Just Posted

Okanagan Lake (File photo)
Thompson-Okanagan ready to welcome back tourists

The Thompson-Okanagan Tourism Association expects this summer to be a busy one

teaser
Dynamic drives and pitiful putting helped even the score

Another Ladies’ Night has come and gone. This season is passing by… Continue reading

Tim Schewe
Drivesmart column: Traffic cop humour

He demands to know what sort of device had been used to measure his speed

(L-r) Cody Lee with six-year-old daughter Paisley, and Joshua Burleigh with his seven-year-old son Noah are extremely thankfull to Heffley Creek residents and First Responders for the help they received after their canoe capsized in rapids on the North Thompson River on Sunday, June 13. (Facebook photo)(L-r) Cody Lee with six-year-old daughter Paisley, and Joshua Burleigh with his seven-year-old son Noah are extremely thankfull to Heffley Creek residents and First Responders for the help they received after their canoe capsized in rapids on the North Thompson River on Sunday, June 13. (Facebook photo)
North Thompson River canoe trip almost ends in disaster

‘Only way I managed to get us to shore was the thought of not letting my boy drown’

A for sale sign is shown in by new homes in Beckwith, Ont., just outside Ottawa, on Wednesday, Jan. 11, 2018. THE CANADIAN PRESS/Sean Kilpatrick
Thompson-Okanagan population grew despite COVID-19: report

The Chartered Professional Accountants of BC said there are 8,462 new residents in the region

Maxwell Johnson is seen in Bella Bella, B.C., in an undated photo. The Indigenous man from British Columbia has filed complaints with the B.C. Human Rights Tribunal and the Canadian Human Rights Commission after he and his granddaughter were handcuffed when they tried to open a bank account. THE CANADIAN PRESS/HO-Heiltsuk Nation, Damien Gillis, *MANDATORY CREDIT*
VIDEO: Chiefs join human rights case of Indigenous man handcuffed by police in B.C. bank

Maxwell Johnson said he wants change, not just words, from Vancouver police

Tk’emlups te Secwepemc Chief Rosanne Casimir stands outside the former Kamloops Indian Residential School after speaking to reporters, in Kamloops, B.C., on Friday, June 4, 2021.THE CANADIAN PRESS/Darryl Dyck
Kamloops chief says more unmarked graves will be found across Canada

Chief Rosanne Casimir told a virtual news conference the nation expects to release a report at the end of June

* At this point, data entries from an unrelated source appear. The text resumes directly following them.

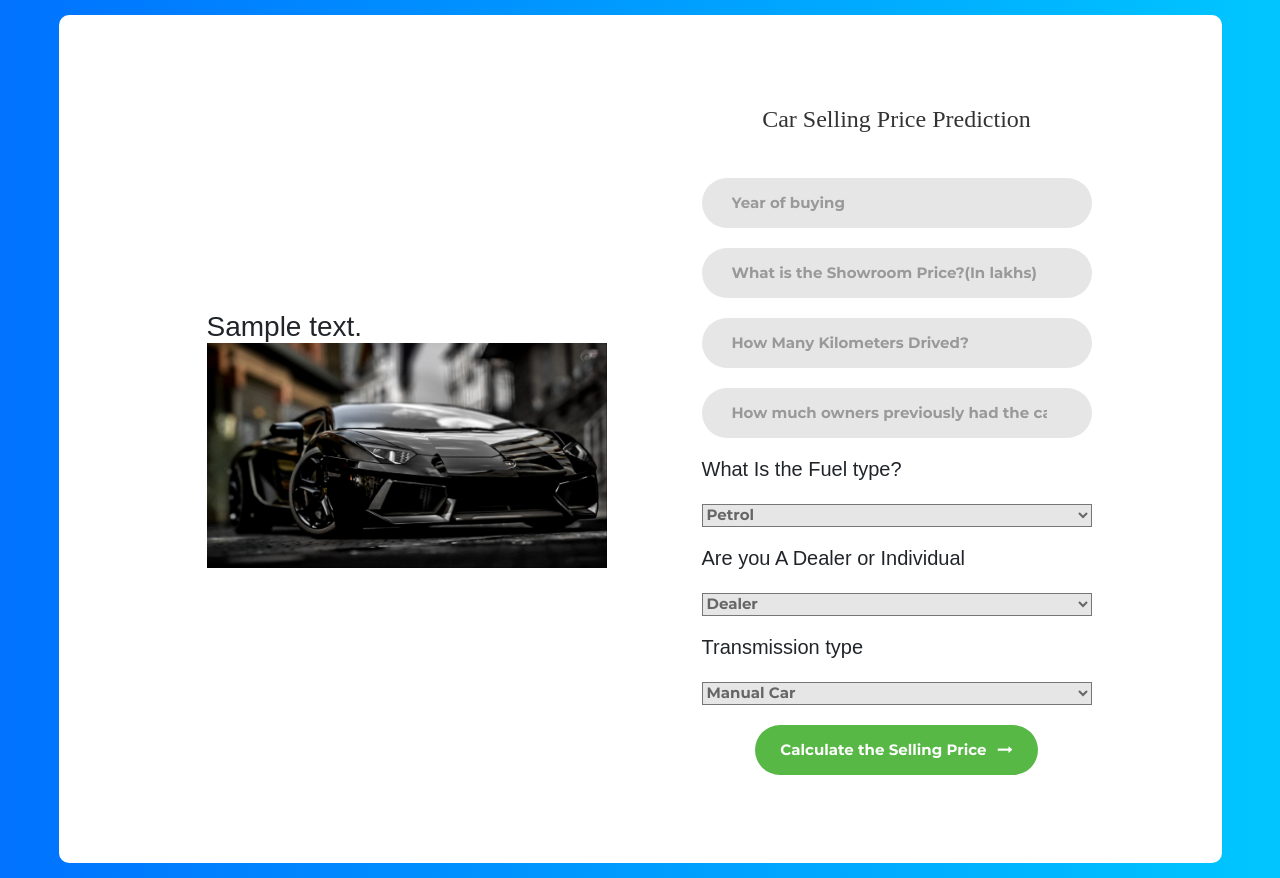
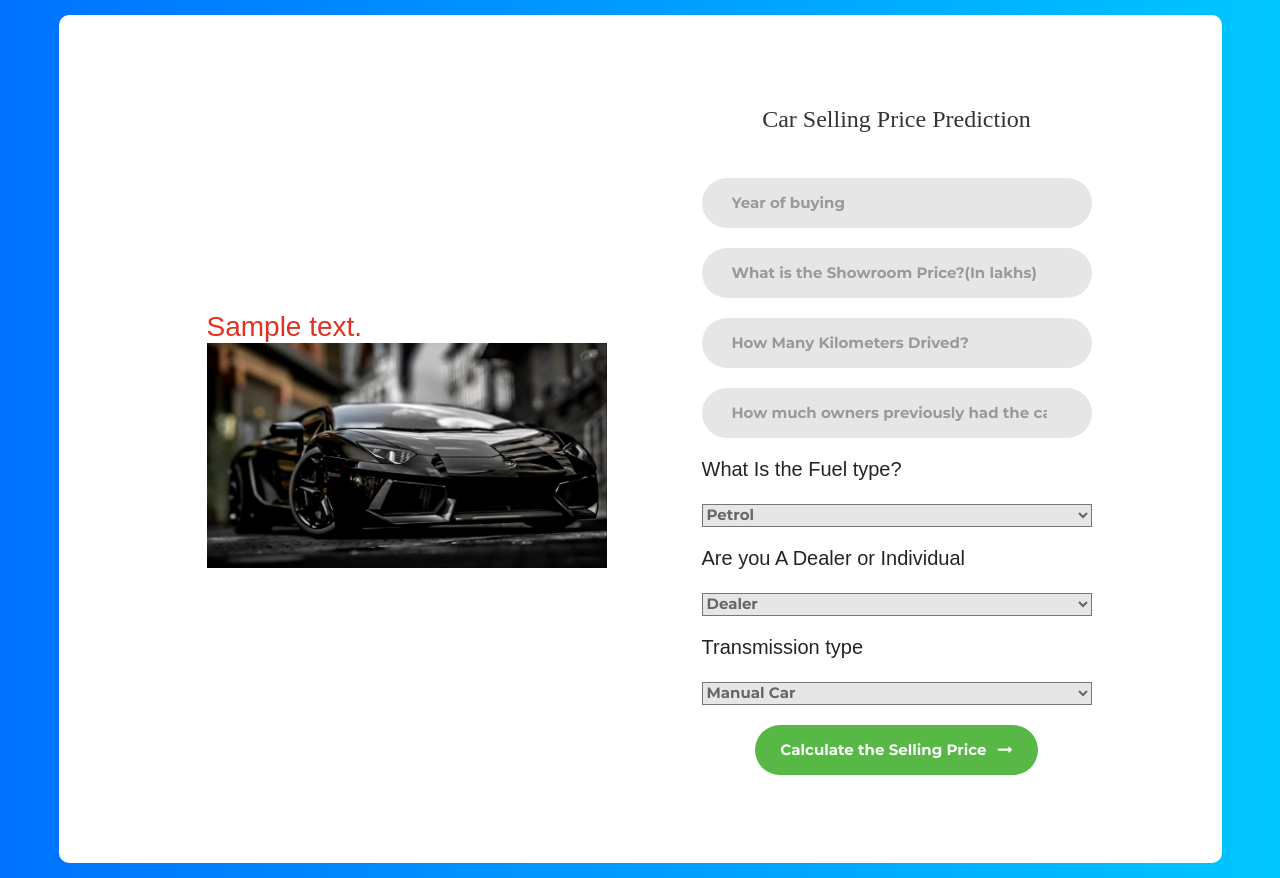
Before and after one commit to preethu19/CarPricePrediction, a Flask app: template templates/main.html in a window 1280 px wide. Run offline with Flask 2, Linux system fonts and the light colour scheme; the template is opened without the code that fills it: most values are stand-ins (such as "Sample title", 1, 10 or a date in 2020); parts of the project's set-up code (start-up, migrations or seed data) failed here and were passed over; some libraries are stand-ins or nearby versions; some web fonts are replaced.

Commit message:
Update main.css

```diff
--- a/static/css/main.css
+++ b/static/css/main.css
@@ -66,6 +66,10 @@ a:hover {
 /*---------------------------------------------*/
 h1,h2,h3,h4,h5,h6 {
 	margin: 0px;
+}
+
+#h3 {
+  color: #e03222;
 }
 
 p {
```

A woman wears a vaccinated sticker after receiving a COVID-19 vaccine at a vaccination clinic run by Vancouver Coastal Health, in Richmond, B.C., Saturday, April 10, 2021. THE CANADIAN PRESS/Jonathan Hayward
B.C. ranks among highest in world in COVID-19 first-dose shots: health officials

More than 76% of eligible people have received their 1st shot

A screenshot of the First Peoples Cultural Councils First Peoples’ Map. (First Peoples Cultural Council)
Online resource blends B.C.-Alberta’s Indigenous languages, art and culture

Advisor says initiative supports the urgent need to preserve Indigenous languages

An artists conception of the new terminal building at the Pitt Meadows Regional Airport.
Air travel taking off in B.C., but lack of traffic controllers a sky-high concern

There will be demand for more air traffic controllers: Miller

Canadian Armed Forces experts are on their way to North Vancouver after a local homeowner expressed worry about a military artifact he recently purchased. (Twitter DNV Fire and Rescue)
Military called in to deal with antique ‘shell’ at North Vancouver home

‘The person somehow purchased a bombshell innocently believing it was an out-of-commission military artifact’

Phil McLachlan/(Black Press Media
Man shot at Kamloops shopping centre

The man is believed to be in stable condition

Amy Kobelt and Tony Cruz have set their wedding date for February, hoping that more COVID-19 restrictions will have lifted. (The Macleans)
B.C. couples ‘gambling’ on whether COVID rules will let them dance at their wedding

Amy Kobelt and Tony Cruz pushed back their wedding in hopes of being able to celebrate it without the constraints of COVID-19

Most Read